there are three main things that really dictate the sound you get when recording guitars. Unfortunately these things are usually out of your control as the sound engineer.
They are (in order of importance):
- technique of the player
- Guitar used
- Amp and Speaker Cabinet used
Pretty much everything else is minimal. For example, what mic/preamp combo can make a fender strat through a fender twin 2x12 combo amp sound like a Mesa Boogie Triple Rectifier through a rectifier 4x12? Answer... none.
If you are looking for heavier tones, you have to find amps that give you those tones. A line 6 amp (i've recorded them before) is not going to cut it.

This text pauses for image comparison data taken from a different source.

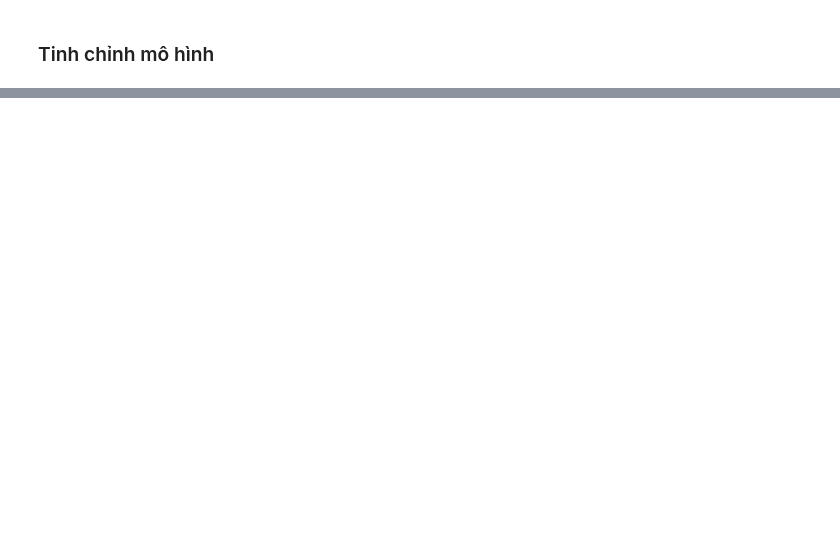
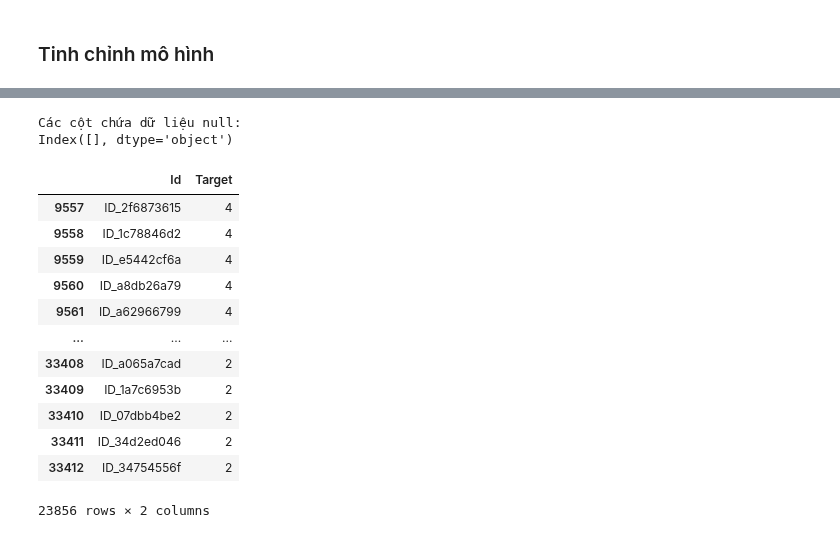
Before and after one commit to iam-Dylan/costa-rican-household, a Jupyter notebook: source/model.ipynb, the cells around one changed output, grey strips where cells are left out. Drawn from its saved outputs; the diff is of its cells as text; code cells hidden in the pictures; blank space fills up the shorter version.

Commit message:
Update model

```diff
--- a/source/model.ipynb
+++ b/source/model.ipynb
@@ -314,11 +294,14 @@ Traceback (most recent call last):
 # Create pipeline from best parameters
 rf_pipe = Pipeline([
     ('scaler', MinMaxScaler()),
-    ('model', RandomForestClassifier(n_estimators=10, criterion='gini', max_features='sqrt')),
+    ('model', RandomForestClassifier(n_estimators=gs_rf.best_params_['model__n_estimators'],
+                                     criterion=gs_rf.best_params_['model__criterion'],
+                                     max_features=gs_rf.best_params_['model__max_features'],
+                                     class_weight='balanced_subsample')),
 ])
 # %%
 # Fit model
-rf_pipe.fit(X_train, y_train)
+rf_pipe.fit(X_train, y_train, **{'model__sample_weight': weights_train})
 
 # Predict
 y_pred = rf_pipe.predict(X_test)
@@ -330,0 +347,28 @@ f1
+# %%
+n = test_processed.columns[test_processed.isnull().any(axis=0)]
+
+# In ra các cột chứa dữ liệu null
+print("Các cột chứa dữ liệu null:")
+print(n)
+# %% [output]
+Các cột chứa dữ liệu null:
+Index([], dtype='object')
+# %%
+X_submission = test_processed.iloc[:,1:]
+# %%
+rf_submission = pd.DataFrame({'Id': test_processed['Id'], 'Target': rf_pipe.predict(X_submission)})
+rf_submission
+# %% [output]
+|  | Id | Target |
+| 9557 | ID_2f6873615 | 4 |
+| 9558 | ID_1c78846d2 | 4 |
+| 9559 | ID_e5442cf6a | 4 |
+| 9560 | ID_a8db26a79 | 4 |
+| 9561 | ID_a62966799 | 4 |
+| ... | ... | ... |
+| 33408 | ID_a065a7cad | 2 |
+| 33409 | ID_1a7c6953b | 2 |
+| 33410 | ID_07dbb4be2 | 2 |
+| 33411 | ID_34d2ed046 | 2 |
+| 33412 | ID_34754556f | 2 |
+23856 rows × 2 columns
```
Also changed, not shown: parts of 14 cells of this notebook, 1 other file.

Also, you can have an amazing amp and guitar, but if the guitarist isn't that good, the sloppiness of the playing will ruin the tone. It's hard to realize this until you start recording some phenomenal players and you suddenly realize "wait what am I doing different, this sounds amazing." And the only thing different is the player. Even when recording direct with something like bass the player makes a huge difference in the tone.
Anyway... once you get those things in check... then a lot of these other suggestions people are making will help. One big one, turn the gain down a little more than you would think. When double/quad tracking guitars, if you set the distortion where you like it for ONE guitar pass, by the time you stack it and combine them all, it will be mush. Dialing back the gain/distortion a little from where you like it, then do your passes, yields the best results most of the time...
multiple mics are also usually a good choice. You have to make sure they are all phase aligned. Do do this, make sure they are all the EXACT same distance from the cabinet. When you combine them and blend them, you get a thicker, beefier sound. Using different mics to highlight different characteristics can be a good choice. Use a kick drum mic or ribbon mic to capture the low mids and bass, and a 57 or MD421 to capture the mids and high mids. Something like a U87 or any vocal condensor mic will get a lot of the top end that the other mics dont. blend to taste.
Also realize that treble comes from the center of a speaker cone, bass comes from the edge. Moving a mic closer to the center of the cone makes it brighter, moving it closer to the edge makes it darker. using a kick drum mic for bottom end works better when placed on the outer edge of the speaker cone than dead center, for example...
speaker cones are not uniform in freq response until you get out PAST the distance equal to the diameter (a 12" speaker would be 12" out... and so on). That means, as you move the mic around in front of the speaker within that distance three dimensionally (in, out, up, down, left, right), you'll find pockets of accentuated mids, pockets of highs, pockets of lows, etc. all sorts of phase shifting and phase interference is going on in front of the speaker causing all kinds of comb filtering. some of that comb filtering can be pleasing tones, others can be unpleasant. Moving the mic 1" in any direction (including in and out) can dramatically change the sound you are getting. so experiment...